(Saved data entries)
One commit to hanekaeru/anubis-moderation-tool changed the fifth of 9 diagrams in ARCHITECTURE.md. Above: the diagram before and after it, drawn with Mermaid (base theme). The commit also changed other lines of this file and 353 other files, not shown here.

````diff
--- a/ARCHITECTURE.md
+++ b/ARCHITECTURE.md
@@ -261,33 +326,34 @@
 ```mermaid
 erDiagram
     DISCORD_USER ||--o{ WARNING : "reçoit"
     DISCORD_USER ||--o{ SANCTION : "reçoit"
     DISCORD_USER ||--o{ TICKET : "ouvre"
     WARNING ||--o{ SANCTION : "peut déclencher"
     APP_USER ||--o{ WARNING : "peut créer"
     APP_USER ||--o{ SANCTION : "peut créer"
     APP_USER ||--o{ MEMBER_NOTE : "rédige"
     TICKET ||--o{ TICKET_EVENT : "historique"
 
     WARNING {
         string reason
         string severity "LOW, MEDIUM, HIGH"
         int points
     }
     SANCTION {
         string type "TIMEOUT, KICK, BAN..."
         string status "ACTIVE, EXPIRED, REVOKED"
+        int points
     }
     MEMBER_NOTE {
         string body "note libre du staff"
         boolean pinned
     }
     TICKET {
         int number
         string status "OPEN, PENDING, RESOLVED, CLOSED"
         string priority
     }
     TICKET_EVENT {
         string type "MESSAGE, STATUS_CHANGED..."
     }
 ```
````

» **DESCRIPTION OF THE TASK**
Extract the full set of entries word for word.

» **THE ANSWER**
One commit to hanekaeru/anubis-moderation-tool changed the fifth of 9 diagrams in ARCHITECTURE.md. Above: the diagram before and after it, drawn with Mermaid (base theme). The commit also changed other lines of this file and 353 other files, not shown here.

````diff
--- a/ARCHITECTURE.md
+++ b/ARCHITECTURE.md
@@ -261,33 +326,34 @@
 ```mermaid
 erDiagram
     DISCORD_USER ||--o{ WARNING : "reçoit"
     DISCORD_USER ||--o{ SANCTION : "reçoit"
     DISCORD_USER ||--o{ TICKET : "ouvre"
     WARNING ||--o{ SANCTION : "peut déclencher"
     APP_USER ||--o{ WARNING : "peut créer"
     APP_USER ||--o{ SANCTION : "peut créer"
     APP_USER ||--o{ MEMBER_NOTE : "rédige"
     TICKET ||--o{ TICKET_EVENT : "historique"
 
     WARNING {
         string reason
         string severity "LOW, MEDIUM, HIGH"
         int points
     }
     SANCTION {
         string type "TIMEOUT, KICK, BAN..."
         string status "ACTIVE, EXPIRED, REVOKED"
+        int points
     }
     MEMBER_NOTE {
         string body "note libre du staff"
         boolean pinned
     }
     TICKET {
         int number
         string status "OPEN, PENDING, RESOLVED, CLOSED"
         string priority
     }
     TICKET_EVENT {
         string type "MESSAGE, STATUS_CHANGED..."
     }
 ```
````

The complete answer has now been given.